That's because much of the fourth-quarter gains by discounters came from general merchandise, a category still not heavily emphasized at supermarkets, except for those supermarkets that operate supercenter formats.
Deborah Weinswig, associate director at Bear Stearns here, said that Wal-Mart Stores, Bentonville, Ark., saw a 4% to 6% increase in same-store sales, while Target, Minneapolis, and Kmart, Troy, Mich., saw only a slight upturn in sales. However, both saw a marked increase in store traffic closer to the holidays, Weinswig said.
Wal-Mart, in a sales report for the week ending Dec. 26, noted that the strongest categories for the period included electronics, toys, ladies apparel, and seasonal categories such as wrapping, trees, lights and other decorations. Tom Williams, spokesman for the company, said food sales were "above average" but not a top-selling category.
Jonathan Ziegler, managing director with Deutsche Banc Alex. Brown here, said that the sales growth at discounters like Wal-Mart is nothing for supermarkets to be alarmed about.
"These discounters are doing the same thing they do every year, pushing general merchandise," Ziegler said. "Sure, these guys are adding a lot of square footage and are selling food, but the fourth quarter always gets distorted because of the big general-merchandise push during the holidays. On the whole, these numbers do not necessarily represent any warning signs that discounters will be taking any additional food share from supermarkets."
Weinswig said that the numbers indicate consumers are beginning to catch on to discount buying and trading down from high-end retail operations.
"The numbers are a reflection of both consumers' heightened focus on value during this slow economy and increased acceptance of the discount-store format," Weinswig said. "Consistent with the trend of consumers buying close to their needs, sales were particularly strong in the final week before Christmas after a slow start in the first two weeks of December."

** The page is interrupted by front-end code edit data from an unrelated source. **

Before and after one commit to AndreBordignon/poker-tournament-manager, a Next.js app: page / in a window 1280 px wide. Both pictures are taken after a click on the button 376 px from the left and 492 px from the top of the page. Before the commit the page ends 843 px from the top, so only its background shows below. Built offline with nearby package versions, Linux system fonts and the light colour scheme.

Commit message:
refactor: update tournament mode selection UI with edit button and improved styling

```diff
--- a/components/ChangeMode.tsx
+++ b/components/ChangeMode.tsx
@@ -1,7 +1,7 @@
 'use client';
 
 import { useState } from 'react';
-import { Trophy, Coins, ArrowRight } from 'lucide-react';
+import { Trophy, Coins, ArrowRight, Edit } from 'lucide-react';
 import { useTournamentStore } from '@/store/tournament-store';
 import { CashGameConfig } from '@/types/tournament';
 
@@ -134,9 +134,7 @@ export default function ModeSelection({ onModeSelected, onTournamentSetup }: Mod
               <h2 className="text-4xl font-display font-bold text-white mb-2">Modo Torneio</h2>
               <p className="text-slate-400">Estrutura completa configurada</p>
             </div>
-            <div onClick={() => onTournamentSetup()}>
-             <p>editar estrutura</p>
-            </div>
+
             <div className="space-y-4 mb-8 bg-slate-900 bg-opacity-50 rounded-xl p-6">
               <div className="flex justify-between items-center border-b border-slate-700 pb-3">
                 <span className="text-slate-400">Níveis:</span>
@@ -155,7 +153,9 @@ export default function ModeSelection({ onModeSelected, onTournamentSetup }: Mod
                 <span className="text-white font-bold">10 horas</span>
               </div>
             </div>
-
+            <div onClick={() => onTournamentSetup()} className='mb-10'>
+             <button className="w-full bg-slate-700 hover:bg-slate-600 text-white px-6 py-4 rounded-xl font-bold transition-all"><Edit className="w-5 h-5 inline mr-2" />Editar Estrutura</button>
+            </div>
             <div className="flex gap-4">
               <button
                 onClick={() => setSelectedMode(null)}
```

Mark Husson, analyst with Merrill Lynch here, said that discounter growth percentages are indicative of a maturing store base that is cannibalizing itself.
Husson said, "Where before there was one Wal-Mart in a town, in many cases there are now three. A couple of years ago discounters were pushing well into the double digits in comparable-sales growth; now that is only 5% or so. We see that they are actually fighting themselves for share, not supermarkets and other retailers like they were when they first arrived."
Though food was not a disproportionately large percentage of Wal-Mart's strong sales, the company's general-merchandise sales gains indicate that discounters can prove to be a problem for supermarkets that emphasize general merchandise, according to some analysts.
Jack Murphy, vice president with Credit Suisse First Boston here, said companies like Kroger, Cincinnati, which operates stores with higher levels of general merchandise, can be feeling the pressure from Wal-Mart more than other operators.
"Kroger said late last year when it released its earnings that nonfood items were the most vulnerable and weaker areas," Murphy said. "We're continuing to see discretionary categories like floral become weaker and weaker in supermarkets, and Wal-Mart is definitely taking away market share in those areas."
Murphy also told SN that competing with supercenters, and the requisite price wars involved, could spell increasingly thin margins for supermarkets going forward.
"The real question [for supermarkets] is, despite decent sales, [what is the] potential impact on the gross margin, as general merchandise sales are weaker and prices are slashed? Once we see companies reporting margins in quarters that include December, we can see the true effect of supercenters this holiday season," Murphy said.